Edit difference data
******************************

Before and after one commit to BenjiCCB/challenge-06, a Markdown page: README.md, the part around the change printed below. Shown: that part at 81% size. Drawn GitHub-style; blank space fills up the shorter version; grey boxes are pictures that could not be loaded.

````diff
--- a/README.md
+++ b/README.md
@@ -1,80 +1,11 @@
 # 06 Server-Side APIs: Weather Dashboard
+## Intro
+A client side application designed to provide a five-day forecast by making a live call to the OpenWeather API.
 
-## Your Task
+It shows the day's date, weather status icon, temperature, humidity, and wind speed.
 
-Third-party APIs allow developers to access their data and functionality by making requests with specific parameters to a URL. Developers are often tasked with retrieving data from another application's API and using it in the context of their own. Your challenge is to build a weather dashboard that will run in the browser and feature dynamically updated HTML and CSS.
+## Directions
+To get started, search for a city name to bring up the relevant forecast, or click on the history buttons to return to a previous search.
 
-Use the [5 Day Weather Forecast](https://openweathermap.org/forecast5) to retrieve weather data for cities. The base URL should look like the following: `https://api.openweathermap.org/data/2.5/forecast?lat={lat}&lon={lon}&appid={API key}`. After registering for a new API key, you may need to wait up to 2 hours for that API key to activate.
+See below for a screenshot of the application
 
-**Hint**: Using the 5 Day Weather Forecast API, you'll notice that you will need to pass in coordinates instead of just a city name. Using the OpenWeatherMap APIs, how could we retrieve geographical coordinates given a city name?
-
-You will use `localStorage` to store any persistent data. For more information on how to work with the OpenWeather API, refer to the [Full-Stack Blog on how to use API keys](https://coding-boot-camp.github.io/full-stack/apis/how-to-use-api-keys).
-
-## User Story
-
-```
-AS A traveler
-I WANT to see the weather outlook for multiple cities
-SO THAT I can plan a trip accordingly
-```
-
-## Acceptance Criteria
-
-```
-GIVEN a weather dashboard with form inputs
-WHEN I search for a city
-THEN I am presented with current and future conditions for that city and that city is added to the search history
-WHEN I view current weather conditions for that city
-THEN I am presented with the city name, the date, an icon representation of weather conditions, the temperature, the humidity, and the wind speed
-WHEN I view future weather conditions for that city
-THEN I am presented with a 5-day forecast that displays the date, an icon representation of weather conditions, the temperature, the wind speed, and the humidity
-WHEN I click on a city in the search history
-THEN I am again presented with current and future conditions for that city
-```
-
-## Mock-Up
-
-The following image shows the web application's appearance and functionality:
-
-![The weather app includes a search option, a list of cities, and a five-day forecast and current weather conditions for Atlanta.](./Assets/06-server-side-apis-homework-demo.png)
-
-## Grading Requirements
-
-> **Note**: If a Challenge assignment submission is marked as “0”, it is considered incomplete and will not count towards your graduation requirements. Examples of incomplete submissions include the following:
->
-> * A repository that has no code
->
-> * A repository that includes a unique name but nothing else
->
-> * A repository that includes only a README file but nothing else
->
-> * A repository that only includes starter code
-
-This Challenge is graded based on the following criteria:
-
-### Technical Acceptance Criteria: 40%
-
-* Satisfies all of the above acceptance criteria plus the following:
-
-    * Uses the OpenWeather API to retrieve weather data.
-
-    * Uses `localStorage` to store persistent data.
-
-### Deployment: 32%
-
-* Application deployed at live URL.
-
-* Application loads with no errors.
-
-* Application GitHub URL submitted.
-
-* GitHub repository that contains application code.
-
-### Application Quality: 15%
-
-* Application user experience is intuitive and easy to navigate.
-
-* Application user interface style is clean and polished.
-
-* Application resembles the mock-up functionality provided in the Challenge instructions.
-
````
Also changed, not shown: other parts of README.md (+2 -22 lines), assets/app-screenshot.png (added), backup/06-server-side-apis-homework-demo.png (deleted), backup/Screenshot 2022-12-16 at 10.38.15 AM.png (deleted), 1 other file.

******************************

TASK INSTRUCTIONS →
Having looked over the entries above, reproduce all of them exactly.

TASK SOLUTION →
Before and after one commit to BenjiCCB/challenge-06, a Markdown page: README.md, the part around the change printed below. Shown: that part at 81% size. Drawn GitHub-style; blank space fills up the shorter version; grey boxes are pictures that could not be loaded.

````diff
--- a/README.md
+++ b/README.md
@@ -1,80 +1,11 @@
 # 06 Server-Side APIs: Weather Dashboard
+## Intro
+A client side application designed to provide a five-day forecast by making a live call to the OpenWeather API.
 
-## Your Task
+It shows the day's date, weather status icon, temperature, humidity, and wind speed.
 
-Third-party APIs allow developers to access their data and functionality by making requests with specific parameters to a URL. Developers are often tasked with retrieving data from another application's API and using it in the context of their own. Your challenge is to build a weather dashboard that will run in the browser and feature dynamically updated HTML and CSS.
+## Directions
+To get started, search for a city name to bring up the relevant forecast, or click on the history buttons to return to a previous search.
 
-Use the [5 Day Weather Forecast](https://openweathermap.org/forecast5) to retrieve weather data for cities. The base URL should look like the following: `https://api.openweathermap.org/data/2.5/forecast?lat={lat}&lon={lon}&appid={API key}`. After registering for a new API key, you may need to wait up to 2 hours for that API key to activate.
+See below for a screenshot of the application
 
-**Hint**: Using the 5 Day Weather Forecast API, you'll notice that you will need to pass in coordinates instead of just a city name. Using the OpenWeatherMap APIs, how could we retrieve geographical coordinates given a city name?
-
-You will use `localStorage` to store any persistent data. For more information on how to work with the OpenWeather API, refer to the [Full-Stack Blog on how to use API keys](https://coding-boot-camp.github.io/full-stack/apis/how-to-use-api-keys).
-
-## User Story
-
-```
-AS A traveler
-I WANT to see the weather outlook for multiple cities
-SO THAT I can plan a trip accordingly
-```
-
-## Acceptance Criteria
-
-```
-GIVEN a weather dashboard with form inputs
-WHEN I search for a city
-THEN I am presented with current and future conditions for that city and that city is added to the search history
-WHEN I view current weather conditions for that city
-THEN I am presented with the city name, the date, an icon representation of weather conditions, the temperature, the humidity, and the wind speed
-WHEN I view future weather conditions for that city
-THEN I am presented with a 5-day forecast that displays the date, an icon representation of weather conditions, the temperature, the wind speed, and the humidity
-WHEN I click on a city in the search history
-THEN I am again presented with current and future conditions for that city
-```
-
-## Mock-Up
-
-The following image shows the web application's appearance and functionality:
-
-![The weather app includes a search option, a list of cities, and a five-day forecast and current weather conditions for Atlanta.](./Assets/06-server-side-apis-homework-demo.png)
-
-## Grading Requirements
-
-> **Note**: If a Challenge assignment submission is marked as “0”, it is considered incomplete and will not count towards your graduation requirements. Examples of incomplete submissions include the following:
->
-> * A repository that has no code
->
-> * A repository that includes a unique name but nothing else
->
-> * A repository that includes only a README file but nothing else
->
-> * A repository that only includes starter code
-
-This Challenge is graded based on the following criteria:
-
-### Technical Acceptance Criteria: 40%
-
-* Satisfies all of the above acceptance criteria plus the following:
-
-    * Uses the OpenWeather API to retrieve weather data.
-
-    * Uses `localStorage` to store persistent data.
-
-### Deployment: 32%
-
-* Application deployed at live URL.
-
-* Application loads with no errors.
-
-* Application GitHub URL submitted.
-
-* GitHub repository that contains application code.
-
-### Application Quality: 15%
-
-* Application user experience is intuitive and easy to navigate.
-
-* Application user interface style is clean and polished.
-
-* Application resembles the mock-up functionality provided in the Challenge instructions.
-
````
Also changed, not shown: other parts of README.md (+2 -22 lines), assets/app-screenshot.png (added), backup/06-server-side-apis-homework-demo.png (deleted), backup/Screenshot 2022-12-16 at 10.38.15 AM.png (deleted), 1 other file.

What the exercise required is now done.